The huge influx of Chinese tourists in Nepal recently has led to many eateries opening up in Kathmandu, especially in Thamel, to cater to this emerging demand. The emphasis now is on providing ‘authentic’ Chinese cuisine as opposed to the westernised ketchup-sweetened versions of what normally passes for Chinese fare.
The Jyatha area is home to many such restaurants and one of the newest entrants is the rather speciously named Chinese Garden Restaurant, for there isn’t a garden in sight, not even verdantly over-flowing flower pots. The rest of the décor consists of paste-outs of air-hostesses on the windows and the water-cooler and an overabundance of kitschy oriental inspired wall paper, red paper lanterns all accompanied to the strains of tinkly music and the gurgling pump of the fish tank. Owned by Chinese residents, it serves various dishes cooked by a chef of the same country.
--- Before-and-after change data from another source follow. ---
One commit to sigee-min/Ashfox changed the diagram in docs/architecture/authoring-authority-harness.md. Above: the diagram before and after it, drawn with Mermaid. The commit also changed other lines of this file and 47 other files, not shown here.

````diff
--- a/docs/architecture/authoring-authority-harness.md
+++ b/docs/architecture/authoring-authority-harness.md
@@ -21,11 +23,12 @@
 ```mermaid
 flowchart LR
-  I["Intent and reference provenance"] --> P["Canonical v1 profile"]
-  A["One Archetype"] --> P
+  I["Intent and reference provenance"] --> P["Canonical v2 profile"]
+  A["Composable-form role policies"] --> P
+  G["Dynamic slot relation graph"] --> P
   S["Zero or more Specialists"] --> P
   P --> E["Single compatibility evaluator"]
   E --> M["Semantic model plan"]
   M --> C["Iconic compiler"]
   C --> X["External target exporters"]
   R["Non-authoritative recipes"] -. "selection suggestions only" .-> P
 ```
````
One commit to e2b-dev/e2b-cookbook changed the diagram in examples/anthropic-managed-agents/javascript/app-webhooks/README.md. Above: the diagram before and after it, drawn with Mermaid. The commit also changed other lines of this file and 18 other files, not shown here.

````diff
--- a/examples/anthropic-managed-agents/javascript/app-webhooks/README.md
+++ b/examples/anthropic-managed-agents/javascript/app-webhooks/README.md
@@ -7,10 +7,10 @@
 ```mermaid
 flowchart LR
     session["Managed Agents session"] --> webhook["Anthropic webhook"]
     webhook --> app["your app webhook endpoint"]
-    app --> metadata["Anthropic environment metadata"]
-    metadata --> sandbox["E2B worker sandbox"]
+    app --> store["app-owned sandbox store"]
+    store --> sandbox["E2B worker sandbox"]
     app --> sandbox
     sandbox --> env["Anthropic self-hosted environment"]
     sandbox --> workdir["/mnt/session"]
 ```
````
The hot-pot (the price depends on the assortments you order) is what brought us to the Chinese Garden Restaurant on a miserably cold evening, for global warming has wrought such changes in our weather patterns that days can be cold enough in April to indulge in some bone warming, heart pleasing soup.
The Hot–pot is a dish you cook at the table itself. You select between spicy soup and plain broth, or can opt for both, like we did. And then you can go crazy with all that you would like to add to the simmering stock.
The selection is vast. We settled for chicken strips, pork, gizzard, buffalo tripe, tofu, mushroom, spinach, and yams. You are also provided with the basics like sliced onions, tomatoes, ginger and a variety of condiments.
The spicy soup is for those who like the zing of Szechuan pepper. The combination of the peppers with chillies and other spices creates a broth that is so hot and so zesty that it can effectively numb your tongue. The plain chicken broth is definitely my recommendation because you can always add spices and chillies to suit individual tastes.
The Hot-Pot is not a meal to enjoy solitarily or one that you can rush through. Gather a group of like-minded friends, click your chopsticks and get dunking. This dish encourages conversation, as the meats take time to cook, the vegetables need to blanch and the yams must absorb the flavours of the broth. Leisurely scoop out choice bits, add it to your bowl of rice and allow the goodness of this humble yet nourishing soup to seep into all your cells that needed healing.
Being an ‘over-orderer’, I’d also asked for the Roast Duck but that was so excruciatingly bad that I have decided to erase that experience from my memory. I choose to revel in the sense of communion and harmony and general well-being that the hot-pot conjured.
So will I revisit Chinese Garden restaurant- definitely for their hot-pot. The complimentary tea that accompanied the meal was soothing and tasted vaguely like cream cracker biscuits.
The staff is friendly and the ambiance requisitely Chinese. It’s a nice place if you want to meet up for good, authentic Chinese food with friends or family. The next time Kathmandu’s weather decides to go crazy on you, waltz on down to this Chinese restaurant tucked away in the alleys of Thamel.
How to get there: On entering Thamel, take the first left that leads to Jyatha. Walk down till almost the end of the road and look for its signboard on the right, opposite the International Youth Hostel. Chinese Garden Restaurant is on the first floor.